But all this technology generates costs that are partly affecting the final price of cars and partly the manufacturers. That is why the automotive sector is immersed in a strategy to monetize the wide range of connectivity. Some brands have experimented with or are planning to integrate ads into infotainment systems, but fear that this content will damage their brand reputation. So the other avenue that has opened up is the integration of payment platforms in connected vehicles.
Thus, according to a study conducted by ABI Research on the application of advertising and e-commerce in the automotive industry, manufacturers’ revenues from payments integrated into the HMI of cars will reach, only in the United States, a value of 3,940 million in 2026. This volume will grow with the gradual expansion of connected vehicles, which are expected to account for a quarter of the total global vehicle fleet by 2023, compared to 400 million today, according to McKinsey data. By 2025, the consulting firm estimates that this type of car will already account for 86% of the market.
Integrated payments, better than display advertising
“Today, vehicle connectivity is almost a mandate. But this comes at a cost to automakers and there is still no consensus on who has to pay for it. The vast majority of customers see no value in renewing their subscriptions and brands are trying unsuccessfully not to extend free trial periods any further,” diagnoses Maite Bezerra, Automotive and Mobility Research Analyst at ABI Research, for whom in-vehicle payments could be a good strategy, as they would leverage the systems already installed in connected vehicles, without significant upfront investments.
For the consultant’s analyst, advertising integrated into the infotainment systems of connected cars would not be a good option for owners of premium vehicles, but it could be an option for users of more basic cars and of average economic levels, more accustomed to freemium or advertising-limited usage models such as those offered by Spotify. “However, unlike phones, vehicles are expensive goods for which customers have made a significant investment. So they would probably be disgruntled if they continually see ads on their screens,” adds Bezerra,
In the researcher’s opinion, these ads could damage the brand reputation of the first movers to introduce them: “This could easily lead to losses in vehicle sales that would in no way offset the advertising revenues”. Or also in carsharing or rental services, where, as in the previous example, there is not such a strong link between the driver and his car, nor such a strong investment.
However, the consulting firm’s study does not see any drawbacks to the introduction of payment services on touch screens in vehicles, even in the early stages of development.
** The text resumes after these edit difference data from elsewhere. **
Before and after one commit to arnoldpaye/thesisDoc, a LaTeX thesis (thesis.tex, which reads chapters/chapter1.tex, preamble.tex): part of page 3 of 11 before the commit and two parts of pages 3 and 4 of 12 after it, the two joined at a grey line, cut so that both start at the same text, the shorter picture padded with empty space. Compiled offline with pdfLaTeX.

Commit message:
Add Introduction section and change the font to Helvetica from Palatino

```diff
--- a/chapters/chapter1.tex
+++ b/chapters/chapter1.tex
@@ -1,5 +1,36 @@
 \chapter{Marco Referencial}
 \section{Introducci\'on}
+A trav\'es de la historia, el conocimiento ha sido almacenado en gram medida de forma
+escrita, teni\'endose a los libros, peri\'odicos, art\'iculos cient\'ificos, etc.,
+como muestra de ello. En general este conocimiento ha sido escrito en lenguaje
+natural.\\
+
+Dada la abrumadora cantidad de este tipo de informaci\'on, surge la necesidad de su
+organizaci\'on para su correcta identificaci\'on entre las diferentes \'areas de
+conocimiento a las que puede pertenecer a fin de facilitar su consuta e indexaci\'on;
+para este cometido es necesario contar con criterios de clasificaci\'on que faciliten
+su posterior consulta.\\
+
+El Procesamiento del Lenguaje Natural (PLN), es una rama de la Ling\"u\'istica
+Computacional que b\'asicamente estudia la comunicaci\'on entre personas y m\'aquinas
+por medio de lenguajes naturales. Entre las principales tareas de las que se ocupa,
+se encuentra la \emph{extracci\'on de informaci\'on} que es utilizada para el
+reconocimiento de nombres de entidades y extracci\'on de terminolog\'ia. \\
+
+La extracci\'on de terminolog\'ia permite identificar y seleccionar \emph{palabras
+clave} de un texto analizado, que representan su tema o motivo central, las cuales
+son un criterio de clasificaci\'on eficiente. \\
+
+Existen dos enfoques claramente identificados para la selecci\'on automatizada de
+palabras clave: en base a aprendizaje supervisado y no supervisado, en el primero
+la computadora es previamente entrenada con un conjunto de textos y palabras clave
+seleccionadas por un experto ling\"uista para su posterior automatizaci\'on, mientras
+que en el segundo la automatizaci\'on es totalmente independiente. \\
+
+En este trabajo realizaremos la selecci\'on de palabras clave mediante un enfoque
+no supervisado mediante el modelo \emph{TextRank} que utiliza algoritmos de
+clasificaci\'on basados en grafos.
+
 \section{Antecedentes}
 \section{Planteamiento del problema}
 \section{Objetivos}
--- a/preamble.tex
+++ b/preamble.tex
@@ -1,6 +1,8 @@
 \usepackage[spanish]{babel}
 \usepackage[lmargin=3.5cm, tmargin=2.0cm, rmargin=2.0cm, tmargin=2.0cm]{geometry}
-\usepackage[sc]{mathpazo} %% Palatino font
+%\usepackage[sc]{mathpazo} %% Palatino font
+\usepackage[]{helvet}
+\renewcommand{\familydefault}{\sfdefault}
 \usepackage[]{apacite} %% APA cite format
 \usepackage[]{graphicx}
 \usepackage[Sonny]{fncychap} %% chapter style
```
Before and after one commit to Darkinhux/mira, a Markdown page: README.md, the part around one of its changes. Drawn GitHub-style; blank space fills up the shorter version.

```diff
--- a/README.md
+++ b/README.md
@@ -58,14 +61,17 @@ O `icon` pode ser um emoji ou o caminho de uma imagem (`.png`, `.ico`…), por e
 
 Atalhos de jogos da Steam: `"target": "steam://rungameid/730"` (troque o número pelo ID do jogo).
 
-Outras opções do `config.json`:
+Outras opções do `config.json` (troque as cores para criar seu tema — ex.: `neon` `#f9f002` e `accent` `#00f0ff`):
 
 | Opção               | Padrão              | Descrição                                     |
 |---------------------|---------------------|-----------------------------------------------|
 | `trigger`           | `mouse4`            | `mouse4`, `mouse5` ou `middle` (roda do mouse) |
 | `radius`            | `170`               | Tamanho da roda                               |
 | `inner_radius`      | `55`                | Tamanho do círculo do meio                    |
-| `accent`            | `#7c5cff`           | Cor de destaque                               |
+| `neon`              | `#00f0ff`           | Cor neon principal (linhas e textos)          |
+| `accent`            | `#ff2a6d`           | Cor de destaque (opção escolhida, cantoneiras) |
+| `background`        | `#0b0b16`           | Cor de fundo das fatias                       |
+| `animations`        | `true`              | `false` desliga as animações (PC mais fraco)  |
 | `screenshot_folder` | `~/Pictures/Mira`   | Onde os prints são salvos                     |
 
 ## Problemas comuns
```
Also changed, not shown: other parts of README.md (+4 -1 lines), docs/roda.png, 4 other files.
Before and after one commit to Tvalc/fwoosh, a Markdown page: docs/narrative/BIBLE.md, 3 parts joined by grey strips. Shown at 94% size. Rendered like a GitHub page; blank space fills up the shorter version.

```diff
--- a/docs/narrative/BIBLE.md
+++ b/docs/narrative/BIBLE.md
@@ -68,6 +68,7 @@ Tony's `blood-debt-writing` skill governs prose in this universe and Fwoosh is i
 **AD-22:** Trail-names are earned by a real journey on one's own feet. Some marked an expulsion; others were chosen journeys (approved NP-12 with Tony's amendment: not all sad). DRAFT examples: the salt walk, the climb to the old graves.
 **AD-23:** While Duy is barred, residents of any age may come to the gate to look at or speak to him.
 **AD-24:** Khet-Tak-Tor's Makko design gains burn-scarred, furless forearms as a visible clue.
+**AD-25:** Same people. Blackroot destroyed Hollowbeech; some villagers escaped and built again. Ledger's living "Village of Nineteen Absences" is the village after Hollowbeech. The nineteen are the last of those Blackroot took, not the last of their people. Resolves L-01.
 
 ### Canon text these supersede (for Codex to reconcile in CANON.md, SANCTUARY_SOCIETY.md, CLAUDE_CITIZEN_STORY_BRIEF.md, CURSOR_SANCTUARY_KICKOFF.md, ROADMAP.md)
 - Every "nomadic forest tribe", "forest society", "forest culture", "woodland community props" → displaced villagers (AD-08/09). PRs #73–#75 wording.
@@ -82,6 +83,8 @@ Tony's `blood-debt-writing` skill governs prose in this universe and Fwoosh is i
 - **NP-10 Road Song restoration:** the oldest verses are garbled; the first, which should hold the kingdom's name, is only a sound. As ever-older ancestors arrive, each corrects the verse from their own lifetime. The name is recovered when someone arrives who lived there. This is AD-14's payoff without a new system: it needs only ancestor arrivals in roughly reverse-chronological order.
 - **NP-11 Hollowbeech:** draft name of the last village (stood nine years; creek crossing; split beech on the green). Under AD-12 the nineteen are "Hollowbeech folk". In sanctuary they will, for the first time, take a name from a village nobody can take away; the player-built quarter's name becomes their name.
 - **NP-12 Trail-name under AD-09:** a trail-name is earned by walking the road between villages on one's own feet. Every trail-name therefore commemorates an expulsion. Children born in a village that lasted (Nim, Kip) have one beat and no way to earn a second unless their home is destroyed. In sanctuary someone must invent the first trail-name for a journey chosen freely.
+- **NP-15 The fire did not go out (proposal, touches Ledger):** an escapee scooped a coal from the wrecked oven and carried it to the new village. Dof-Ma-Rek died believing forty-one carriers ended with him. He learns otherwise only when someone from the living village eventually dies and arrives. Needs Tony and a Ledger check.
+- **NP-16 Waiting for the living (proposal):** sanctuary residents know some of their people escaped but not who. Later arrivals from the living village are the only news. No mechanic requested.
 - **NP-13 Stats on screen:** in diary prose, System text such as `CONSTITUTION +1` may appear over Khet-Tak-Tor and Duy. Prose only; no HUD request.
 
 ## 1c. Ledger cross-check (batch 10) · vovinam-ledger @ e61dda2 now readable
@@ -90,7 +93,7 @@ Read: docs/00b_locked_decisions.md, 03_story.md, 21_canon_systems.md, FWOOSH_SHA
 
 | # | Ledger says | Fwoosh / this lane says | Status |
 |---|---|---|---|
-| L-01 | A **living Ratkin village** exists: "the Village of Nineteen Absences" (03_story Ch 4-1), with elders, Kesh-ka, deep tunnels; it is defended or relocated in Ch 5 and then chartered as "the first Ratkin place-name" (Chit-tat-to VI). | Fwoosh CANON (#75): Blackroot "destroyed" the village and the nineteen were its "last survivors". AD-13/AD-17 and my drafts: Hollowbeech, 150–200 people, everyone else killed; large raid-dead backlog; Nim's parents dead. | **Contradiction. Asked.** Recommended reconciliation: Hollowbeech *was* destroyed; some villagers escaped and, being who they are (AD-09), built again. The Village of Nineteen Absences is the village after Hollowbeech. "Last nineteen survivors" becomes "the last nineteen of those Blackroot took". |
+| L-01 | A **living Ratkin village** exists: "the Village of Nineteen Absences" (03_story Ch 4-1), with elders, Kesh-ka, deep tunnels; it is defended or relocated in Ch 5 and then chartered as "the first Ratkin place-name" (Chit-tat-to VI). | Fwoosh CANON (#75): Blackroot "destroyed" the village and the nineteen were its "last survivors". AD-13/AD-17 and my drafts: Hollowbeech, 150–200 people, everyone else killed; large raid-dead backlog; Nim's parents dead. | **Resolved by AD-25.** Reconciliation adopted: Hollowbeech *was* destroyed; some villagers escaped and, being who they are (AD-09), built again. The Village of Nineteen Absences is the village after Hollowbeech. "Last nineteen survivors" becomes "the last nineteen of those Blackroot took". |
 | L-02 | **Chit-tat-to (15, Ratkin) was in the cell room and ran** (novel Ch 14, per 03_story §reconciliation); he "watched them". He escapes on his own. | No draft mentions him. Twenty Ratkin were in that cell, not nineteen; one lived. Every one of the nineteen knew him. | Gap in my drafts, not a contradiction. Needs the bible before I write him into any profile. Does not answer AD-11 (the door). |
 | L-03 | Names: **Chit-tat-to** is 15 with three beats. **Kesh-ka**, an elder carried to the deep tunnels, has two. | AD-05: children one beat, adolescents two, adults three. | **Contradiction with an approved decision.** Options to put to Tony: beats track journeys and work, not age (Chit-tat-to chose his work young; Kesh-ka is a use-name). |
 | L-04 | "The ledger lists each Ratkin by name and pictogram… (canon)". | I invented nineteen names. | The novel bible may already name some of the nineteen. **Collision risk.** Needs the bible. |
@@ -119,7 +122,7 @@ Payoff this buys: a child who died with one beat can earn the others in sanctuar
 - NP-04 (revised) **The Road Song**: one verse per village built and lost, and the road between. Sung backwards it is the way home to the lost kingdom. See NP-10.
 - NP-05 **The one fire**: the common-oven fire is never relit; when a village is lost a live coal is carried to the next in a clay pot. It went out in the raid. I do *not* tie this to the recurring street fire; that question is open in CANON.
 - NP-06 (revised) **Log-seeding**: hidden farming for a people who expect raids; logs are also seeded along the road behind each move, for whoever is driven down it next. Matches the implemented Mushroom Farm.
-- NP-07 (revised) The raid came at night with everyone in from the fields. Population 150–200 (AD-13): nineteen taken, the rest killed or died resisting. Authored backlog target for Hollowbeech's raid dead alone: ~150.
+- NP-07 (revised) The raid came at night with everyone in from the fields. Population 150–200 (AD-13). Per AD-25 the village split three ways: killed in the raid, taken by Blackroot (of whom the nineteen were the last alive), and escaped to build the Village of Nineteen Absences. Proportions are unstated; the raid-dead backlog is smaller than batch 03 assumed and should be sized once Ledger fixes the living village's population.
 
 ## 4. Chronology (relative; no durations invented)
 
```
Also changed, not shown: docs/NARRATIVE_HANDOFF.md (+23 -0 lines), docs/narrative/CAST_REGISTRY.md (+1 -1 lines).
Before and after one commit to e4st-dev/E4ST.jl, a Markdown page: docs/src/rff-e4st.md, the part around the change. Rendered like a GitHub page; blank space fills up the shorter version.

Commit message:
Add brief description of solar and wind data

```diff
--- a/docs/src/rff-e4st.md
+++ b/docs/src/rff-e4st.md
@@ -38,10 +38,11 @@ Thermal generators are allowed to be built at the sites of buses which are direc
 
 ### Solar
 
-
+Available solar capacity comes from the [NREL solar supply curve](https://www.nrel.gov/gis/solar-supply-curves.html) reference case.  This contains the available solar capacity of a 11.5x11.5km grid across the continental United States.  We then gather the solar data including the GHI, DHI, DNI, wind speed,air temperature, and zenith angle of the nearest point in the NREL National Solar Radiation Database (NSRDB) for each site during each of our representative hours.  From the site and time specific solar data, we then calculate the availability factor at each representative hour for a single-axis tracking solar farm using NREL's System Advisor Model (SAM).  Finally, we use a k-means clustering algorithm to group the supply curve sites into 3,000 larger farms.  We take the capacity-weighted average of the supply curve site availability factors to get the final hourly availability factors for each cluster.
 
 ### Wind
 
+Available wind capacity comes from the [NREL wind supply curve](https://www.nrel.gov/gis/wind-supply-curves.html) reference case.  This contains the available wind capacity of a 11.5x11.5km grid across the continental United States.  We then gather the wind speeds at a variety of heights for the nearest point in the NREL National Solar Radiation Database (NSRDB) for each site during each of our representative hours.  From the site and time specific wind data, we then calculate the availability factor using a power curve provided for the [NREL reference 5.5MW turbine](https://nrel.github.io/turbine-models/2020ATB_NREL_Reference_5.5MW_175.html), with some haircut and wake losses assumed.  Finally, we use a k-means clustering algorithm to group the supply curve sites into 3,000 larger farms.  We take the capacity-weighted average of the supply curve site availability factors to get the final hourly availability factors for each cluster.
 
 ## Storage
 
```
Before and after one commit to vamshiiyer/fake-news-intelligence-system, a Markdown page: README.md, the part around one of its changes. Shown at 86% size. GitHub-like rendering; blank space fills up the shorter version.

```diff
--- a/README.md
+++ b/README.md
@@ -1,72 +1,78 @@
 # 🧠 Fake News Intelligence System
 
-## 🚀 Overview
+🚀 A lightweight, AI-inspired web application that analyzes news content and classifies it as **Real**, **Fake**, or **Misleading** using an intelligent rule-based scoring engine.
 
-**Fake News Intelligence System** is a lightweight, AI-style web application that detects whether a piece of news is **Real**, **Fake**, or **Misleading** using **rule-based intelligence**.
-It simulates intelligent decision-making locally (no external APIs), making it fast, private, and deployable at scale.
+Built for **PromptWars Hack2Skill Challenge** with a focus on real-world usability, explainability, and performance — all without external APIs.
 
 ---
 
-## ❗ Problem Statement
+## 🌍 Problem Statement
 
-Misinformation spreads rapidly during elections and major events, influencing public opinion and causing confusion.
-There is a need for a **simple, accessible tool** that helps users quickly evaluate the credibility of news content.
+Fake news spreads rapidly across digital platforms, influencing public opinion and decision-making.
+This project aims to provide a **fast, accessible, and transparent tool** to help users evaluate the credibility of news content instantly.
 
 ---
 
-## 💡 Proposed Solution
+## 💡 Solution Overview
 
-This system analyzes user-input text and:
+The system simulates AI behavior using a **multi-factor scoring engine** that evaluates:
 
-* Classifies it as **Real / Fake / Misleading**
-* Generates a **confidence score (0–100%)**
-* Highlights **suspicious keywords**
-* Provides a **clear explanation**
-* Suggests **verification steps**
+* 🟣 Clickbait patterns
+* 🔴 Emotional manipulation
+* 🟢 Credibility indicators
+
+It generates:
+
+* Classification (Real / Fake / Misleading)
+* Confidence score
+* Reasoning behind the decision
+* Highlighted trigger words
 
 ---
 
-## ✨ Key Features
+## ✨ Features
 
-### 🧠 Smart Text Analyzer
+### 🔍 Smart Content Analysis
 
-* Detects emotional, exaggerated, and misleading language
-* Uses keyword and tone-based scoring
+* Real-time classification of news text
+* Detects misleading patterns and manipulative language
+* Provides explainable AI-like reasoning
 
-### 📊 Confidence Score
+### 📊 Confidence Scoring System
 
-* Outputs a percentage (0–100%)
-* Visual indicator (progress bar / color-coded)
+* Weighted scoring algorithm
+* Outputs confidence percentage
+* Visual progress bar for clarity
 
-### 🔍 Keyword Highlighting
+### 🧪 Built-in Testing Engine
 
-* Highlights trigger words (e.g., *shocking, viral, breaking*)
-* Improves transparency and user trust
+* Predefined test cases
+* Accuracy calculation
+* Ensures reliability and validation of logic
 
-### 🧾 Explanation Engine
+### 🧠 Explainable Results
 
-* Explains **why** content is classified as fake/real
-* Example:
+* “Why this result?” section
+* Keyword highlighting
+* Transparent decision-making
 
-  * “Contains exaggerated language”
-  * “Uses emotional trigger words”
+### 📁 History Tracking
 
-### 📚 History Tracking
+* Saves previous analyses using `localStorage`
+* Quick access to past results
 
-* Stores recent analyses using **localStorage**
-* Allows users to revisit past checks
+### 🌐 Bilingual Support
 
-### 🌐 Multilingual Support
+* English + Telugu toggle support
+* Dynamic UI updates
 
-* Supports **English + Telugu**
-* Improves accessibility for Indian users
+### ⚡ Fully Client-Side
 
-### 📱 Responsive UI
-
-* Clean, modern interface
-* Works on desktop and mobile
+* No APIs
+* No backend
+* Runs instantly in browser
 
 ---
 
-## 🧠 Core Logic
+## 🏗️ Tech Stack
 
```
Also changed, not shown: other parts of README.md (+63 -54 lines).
This extra input would be perceived as a facilitator in certain processes and would make it possible, for example, to order food from the car to have it at home when you arrive or to schedule a visit to the workshop. But for all this to happen, a positive user experience is needed, in which the driver does not have to go through too many steps and it is just another act in his or her in-vehicle routine.
Currently, some brands have already implemented this type of solution, such as General Motors, which has launched its GM Marketplace, or FCA, which offers its customers Uconnect Market, although for the moment they have not managed to position themselves as a substitute product for other applications or payment systems.
The main barrier to use found by ABI Research is that they require downloading an extra program and do not facilitate, for example, installment payments. To solve these usability issues, automakers are working with vendors such as Cerence, Xevo, Telenav, or SiriusXM to link these payment functions to some parts of the vehicle. For example, with fuel sensors, location, or driver profile, to offer personalized services. However, for the moment, these projects have taken a back seat on the companies’ roadmap due to the pandemic, and no significant developments are expected until 2023.